The 3+2 regulation allows asylum seekers to stay in Germany to complete vocational training, despite their asylum application being rejected. Here's a look at how it works.
Asylum seekers in Germany who have received a negative decision on their asylum application may be in luck if they have they have already started a vocational training (Ausbildung) in the country.
In August 2016, the German government enacted a regulation called "3+2" which allows asylum seekers who have been rejected but are living in Germany with a "Duldung" - a suspension of deportation - and fulfill certain requirements the right to finish their vocational training program.
The regulation further allows the asylum seeker to stay an additional two years after completion of the program to work in Germany, but only if they have been offered follow-up employment.
Certainty for employers and trainees
"3+2" refers to the duration of the two stages: three years is the usual duration of a vocational training and two years is how long the person will have the right to remain and work in Germany.
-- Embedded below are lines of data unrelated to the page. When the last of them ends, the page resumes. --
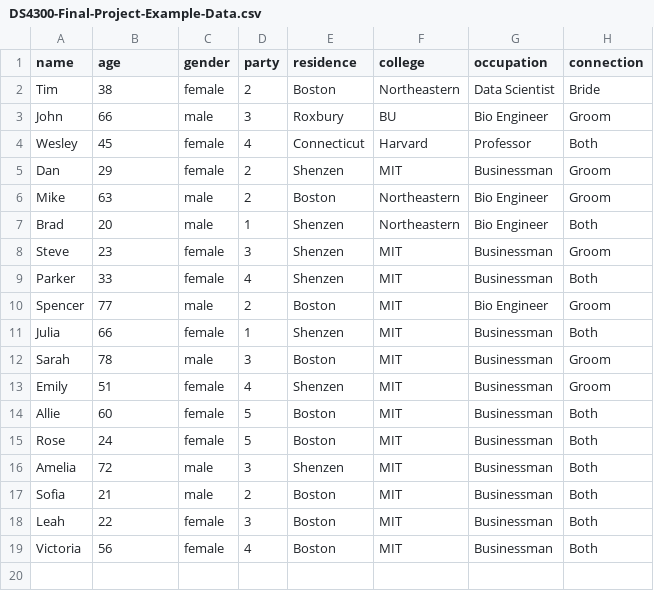
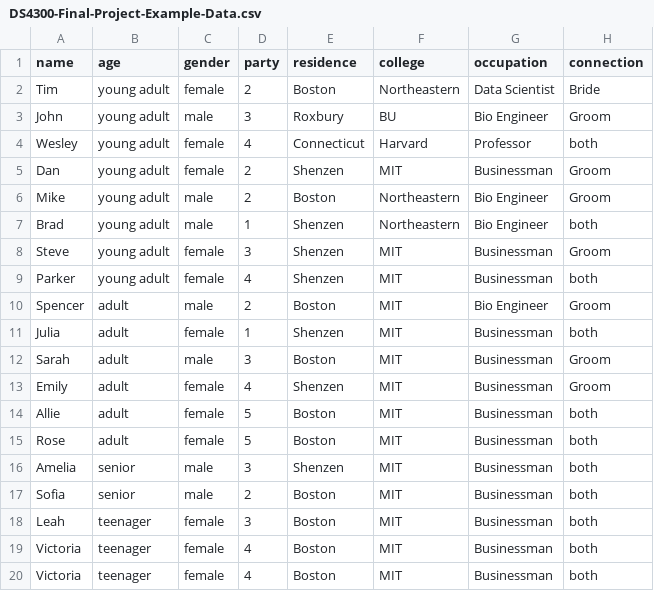
Before and after one commit to WesleyYJiang/Seating_bot, a CSV file: src/DS4300-Final-Project-Example-Data.csv, drawn as a sheet.

```diff
--- a/src/DS4300-Final-Project-Example-Data.csv
+++ b/src/DS4300-Final-Project-Example-Data.csv
@@ -1,19 +1,20 @@
 name,age,gender,party,residence,college,occupation,connection
-Tim,38,female,2,Boston,Northeastern,Data Scientist,Bride
-John,66,male,3,Roxbury,BU,Bio Engineer,Groom
-Wesley,45,female,4,Connecticut,Harvard,Professor,Both
-Dan,29,female,2,Shenzen,MIT,Businessman,Groom
-Mike,63,male,2,Boston,Northeastern,Bio Engineer,Groom
-Brad,20,male,1,Shenzen,Northeastern,Bio Engineer,Both
-Steve,23,female,3,Shenzen,MIT,Businessman,Groom
-Parker,33,female,4,Shenzen,MIT,Businessman,Both
-Spencer,77,male,2,Boston,MIT,Bio Engineer,Groom
-Julia,66,female,1,Shenzen,MIT,Businessman,Both
-Sarah,78,male,3,Boston,MIT,Businessman,Groom
-Emily,51,female,4,Shenzen,MIT,Businessman,Groom
-Allie,60,female,5,Boston,MIT,Businessman,Both
-Rose,24,female,5,Boston,MIT,Businessman,Both
-Amelia,72,male,3,Shenzen,MIT,Businessman,Both
-Sofia,21,male,2,Boston,MIT,Businessman,Both
-Leah,22,female,3,Boston,MIT,Businessman,Both
-Victoria,56,female,4,Boston,MIT,Businessman,Both
+Tim,young adult,female,2,Boston,Northeastern,Data Scientist,Bride
+John,young adult,male,3,Roxbury,BU,Bio Engineer,Groom
+Wesley,young adult,female,4,Connecticut,Harvard,Professor,both
+Dan,young adult,female,2,Shenzen,MIT,Businessman,Groom
+Mike,young adult,male,2,Boston,Northeastern,Bio Engineer,Groom
+Brad,young adult,male,1,Shenzen,Northeastern,Bio Engineer,both
+Steve,young adult,female,3,Shenzen,MIT,Businessman,Groom
+Parker,young adult,female,4,Shenzen,MIT,Businessman,both
+Spencer,adult,male,2,Boston,MIT,Bio Engineer,Groom
+Julia,adult,female,1,Shenzen,MIT,Businessman,both
+Sarah,adult,male,3,Boston,MIT,Businessman,Groom
+Emily,adult,female,4,Shenzen,MIT,Businessman,Groom
+Allie,adult,female,5,Boston,MIT,Businessman,both
+Rose,adult,female,5,Boston,MIT,Businessman,both
+Amelia,senior,male,3,Shenzen,MIT,Businessman,both
+Sofia,senior,male,2,Boston,MIT,Businessman,both
+Leah,teenager,female,3,Boston,MIT,Businessman,both
+Victoria,teenager,female,4,Boston,MIT,Businessman,both
+Victoria,teenager,female,4,Boston,MIT,Businessman,both
```
Also changed, not shown: 4 other files.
The idea of the regulation is to provide more legal certainty not only to asylum seekers but also to the companies and organizations that provide them with vocational training. The regulation guarantees the organization providing the trainee with vocational training that the individual will not be deported.
The 3 + 2 regulation applies to asylum seekers who have completed their asylum application and received a rejection from the Federal Office for Migration and Refugees (BAMF). It does not apply to asylum seekers who are in the middle of the asylum process and have the authorization to reside ("Aufenthaltsgestattung") in Germany.
For example, an asylum seeker has a "Duldung" until the end of the year, but still two more years left in his/her vocational training. This regulation would allow them to stay in Germany to complete the training. Vocational training in Germany is usually a combination of attending classes and on-the-job practical experience.
The vocational training has to be a minimum of two years long. Shorter vocational trainings or preparatory measures are not taken into consideration under the 3+2 scheme. For example, a training for a nurse assistant (usually one year) would not qualify the trainee for 3+2 as opposed to the vocational training for a nurse (usually three years).
If the asylum seeker is still waiting on his/her asylum application in Germany, then they are not eligible to be covered by the regulation. If an asylum seeker is in the middle of criminal proceedings, they may not be able to take advantage of the regulation.
Asylum seekers also may not qualify if they come from a country that Germany determines to be a safe country, such as Morocco or Algeria and applied for asylum after August 31 August 2015.
Students in a one-year preparatory measure ("Einstiegsqualifizierung") do not qualify for the regulation.
The Foreigner's Office processes the applications and run checks on whether the asylum seeker has entered Germany with a fake identity or has provided false information to receive benefits from the government.
It is also important to note that if the asylum seeker receives help from the regulation, it does not allow him or her to reunite their family in Germany.